Man who beat and killed Albuquerque lady comes on trial
Munoz has been free since then, and the family said it was almost as painful as the loss of Erika Chavez, who was killed in the crash.
“To think that you are going to see the person who not only changed our lives but ruined our lives has been very difficult, and to think that this kid ran through the streets potentially hurting other families at risk and at risk is “Very heartbreaking to us and we’re just glad he’s off the road so no one has to go through what we’ve been through for the past 11 months,” said Rose Rivera, Erika’s aunt.
The death of Chavez started the “Speeding Has A Name” campaign.
“That is not an issue in a certain neighborhood,” said Mayor Tim Keller. “This happens all over the city, it has nothing to do with demographics or urban area, it’s a challenge all over the city of Albuquerque.”
Albuquerque police said it only got worse during the pandemic.
“We have to make sure that these people are accountable and provide resources for these problems,” said APD boss Harold Medina.
The “Speeding Has A Name Campaign” kicks off Monday with TV, radio spots, billboards and information on social media to ensure the community is united against an avoidable problem.

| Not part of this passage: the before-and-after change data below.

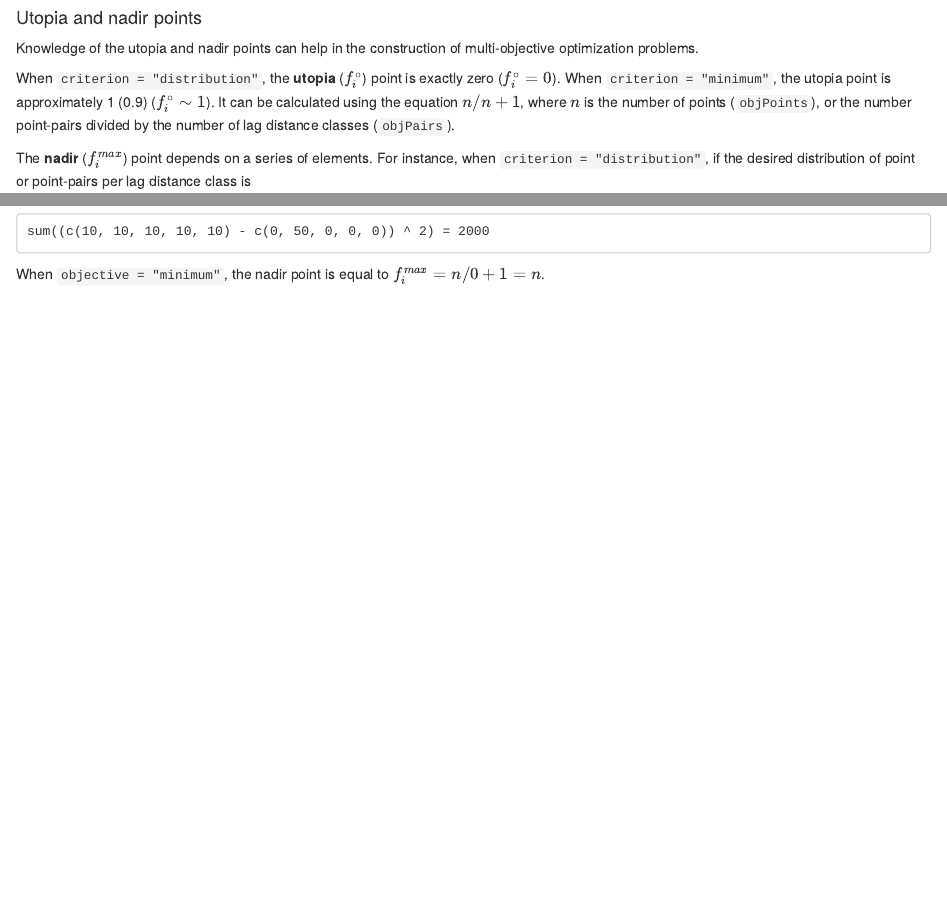
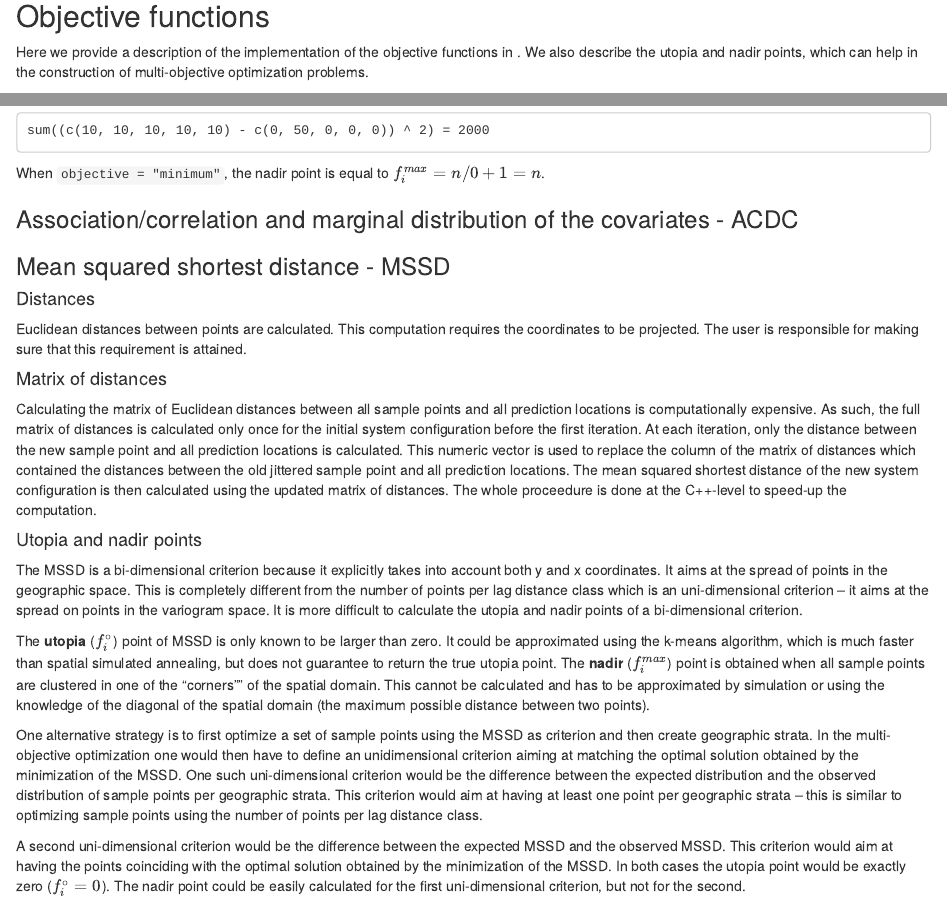
Before and after one commit to Laboratorio-de-Pedometria/spsann-package, an R Markdown document (vignettes/intro.Rmd): the page in a window 1100 px wide, from 1490 px down before the commit and from 80 px down after it, and a second part further down, joined at a grey line. Rendered offline with R 4.5, knitr and Pandoc, with nearby package versions.

Commit message:
Package documentation

```diff
--- a/vignettes/intro.Rmd
+++ b/vignettes/intro.Rmd
@@ -1,6 +1,10 @@
 # Introduction to the spsann package
 
 ## Objective functions
+
+Here we provide a description of the implementation of the objective functions
+in \strong{spsann}. We also describe the utopia and nadir points, which can
+help in the construction of multi-objective optimization problems.
 
 ### Points (or point-pairs) per lag distance class - PPL
 
@@ -113,9 +117,6 @@ problems as minimization problems.
 
 #### Utopia and nadir points
 
-Knowledge of the utopia and nadir points can help in the construction of
-multi-objective optimization problems.
-
 When `criterion = "distribution"`, the **utopia** ($f^{\circ}_{i}$) point is
 exactly zero ($f^{\circ}_{i} = 0$). When `criterion = "minimum"`, the utopia
 point is approximately 1 (0.9) ($f^{\circ}_{i} \sim 1$). It can be calculated
@@ -152,4 +153,58 @@ $f^{max}_{i} = n / 0 + 1 = n$.
 
 ### Mean squared shortest distance - MSSD
 
+#### Distances
+
+Euclidean distances between points are calculated. This computation requires
+the coordinates to be projected. The user is responsible for making sure that
+this requirement is attained.
+
+#### Matrix of distances
+
+Calculating the matrix of Euclidean distances between all sample points and all
+prediction locations is computationally expensive. As such, the full matrix of
+distances is calculated only once for the initial system configuration before
+the first iteration. At each iteration, only the distance between the new
+sample point and all prediction locations is calculated. This numeric vector is
+used to replace the column of the matrix of distances which contained the
+distances between the old jittered sample point and all prediction locations.
+The mean squared shortest distance of the new system configuration is then
+calculated using the updated matrix of distances. The whole proceedure is done
+at the C++-level to speed-up the computation.
+
+#### Utopia and nadir points
+
+The MSSD is a bi-dimensional criterion because it explicitly takes
+into account both y and x coordinates. It aims at the spread of points in
+the geographic space. This is completely different from the number of points
+per lag distance class which is an uni-dimensional criterion -- it aims
+at the spread on points in the variogram space. It is more difficult to
+calculate the utopia and nadir points of a bi-dimensional criterion.
+
+The **utopia** ($f^{\circ}_{i}$) point of MSSD is only known to be larger than
+zero. It could be approximated using the k-means algorithm, which is much
+faster than spatial simulated annealing, but does not guarantee to return the
+true utopia point. The **nadir** ($f^{max}_{i}$) point is obtained when all
+sample points are clustered in one of the "corners"" of the spatial domain.
+This cannot be calculated and has to be approximated by simulation or using the
+knowledge of the diagonal of the spatial domain (the maximum possible distance
+between two points).
+
+One alternative strategy is to first optimize a set of sample points using the
+MSSD as criterion and then create geographic strata. In the multi-objective
+optimization one would then have to define an unidimensional criterion aiming
+at matching the optimal solution obtained by the minimization of the MSSD. One
+such uni-dimensional criterion would be the difference between the expected
+distribution and the observed distribution of sample points per geographic
+strata. This criterion would aim at having at least one point per geographic
+strata -- this is similar to optimizing sample points using the number of
+points per lag distance class.
+
+A second uni-dimensional criterion would be the difference between the expected
+MSSD and the observed MSSD. This criterion would aim at having the points
+coinciding with the optimal solution obtained by the minimization of the MSSD.
+In both cases the utopia point would be exactly zero ($f^{\circ}_{i} = 0$). The
+nadir point could be easily calculated for the first uni-dimensional criterion,
+but not for the second.
+
 ### Mean (or maximum) universal kriging variance - MUKV
```
Also changed, not shown: R/optimMSSD.R (+6 -55 lines), R/optimPPL.R (+2 -2 lines).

“Our lives have changed forever and it was important for us to come here and share our story to make sure another family doesn’t go through what we’re going through,” said Rose.